WORK TO COMPLETE =>
Your answer should be every line of the records that contains the word "acesso".

(Web page revision data)

━━━━━━━━━━

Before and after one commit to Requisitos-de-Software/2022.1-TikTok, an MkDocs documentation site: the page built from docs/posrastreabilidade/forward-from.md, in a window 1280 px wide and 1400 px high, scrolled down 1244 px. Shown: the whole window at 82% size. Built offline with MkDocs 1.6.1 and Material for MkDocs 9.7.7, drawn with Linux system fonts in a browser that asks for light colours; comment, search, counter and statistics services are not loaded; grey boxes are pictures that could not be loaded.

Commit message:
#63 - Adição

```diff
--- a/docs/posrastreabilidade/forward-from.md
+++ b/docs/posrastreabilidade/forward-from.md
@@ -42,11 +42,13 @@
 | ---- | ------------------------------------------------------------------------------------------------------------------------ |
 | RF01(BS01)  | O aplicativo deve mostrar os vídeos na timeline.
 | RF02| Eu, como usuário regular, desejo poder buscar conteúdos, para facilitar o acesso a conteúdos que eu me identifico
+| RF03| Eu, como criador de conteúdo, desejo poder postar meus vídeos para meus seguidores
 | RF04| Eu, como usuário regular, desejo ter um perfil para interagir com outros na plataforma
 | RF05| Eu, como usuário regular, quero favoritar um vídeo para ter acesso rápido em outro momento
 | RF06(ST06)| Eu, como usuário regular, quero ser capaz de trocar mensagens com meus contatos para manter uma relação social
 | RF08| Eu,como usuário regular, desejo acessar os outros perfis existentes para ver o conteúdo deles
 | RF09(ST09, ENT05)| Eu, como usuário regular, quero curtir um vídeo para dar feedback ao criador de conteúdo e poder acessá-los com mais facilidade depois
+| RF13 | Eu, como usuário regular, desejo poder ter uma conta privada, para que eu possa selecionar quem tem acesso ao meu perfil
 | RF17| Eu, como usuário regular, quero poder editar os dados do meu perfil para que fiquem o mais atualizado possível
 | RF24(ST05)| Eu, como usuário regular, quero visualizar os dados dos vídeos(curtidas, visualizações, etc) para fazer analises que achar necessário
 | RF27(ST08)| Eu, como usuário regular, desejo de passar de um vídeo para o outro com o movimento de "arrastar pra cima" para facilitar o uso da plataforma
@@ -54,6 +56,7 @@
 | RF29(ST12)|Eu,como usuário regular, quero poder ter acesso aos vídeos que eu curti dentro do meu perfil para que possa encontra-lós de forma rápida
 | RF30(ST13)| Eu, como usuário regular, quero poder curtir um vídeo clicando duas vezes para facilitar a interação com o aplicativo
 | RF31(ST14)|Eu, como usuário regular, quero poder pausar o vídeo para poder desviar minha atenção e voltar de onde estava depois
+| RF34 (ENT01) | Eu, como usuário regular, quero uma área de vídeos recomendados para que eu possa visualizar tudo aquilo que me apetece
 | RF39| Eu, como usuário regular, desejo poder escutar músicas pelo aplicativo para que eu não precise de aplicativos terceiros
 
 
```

━━━━━━━━━━

RESPONSE TO THE TASK =>
 | RF02| Eu, como usuário regular, desejo poder buscar conteúdos, para facilitar o acesso a conteúdos que eu me identifico
 | RF05| Eu, como usuário regular, quero favoritar um vídeo para ter acesso rápido em outro momento
+| RF13 | Eu, como usuário regular, desejo poder ter uma conta privada, para que eu possa selecionar quem tem acesso ao meu perfil
 | RF29(ST12)|Eu,como usuário regular, quero poder ter acesso aos vídeos que eu curti dentro do meu perfil para que possa encontra-lós de forma rápida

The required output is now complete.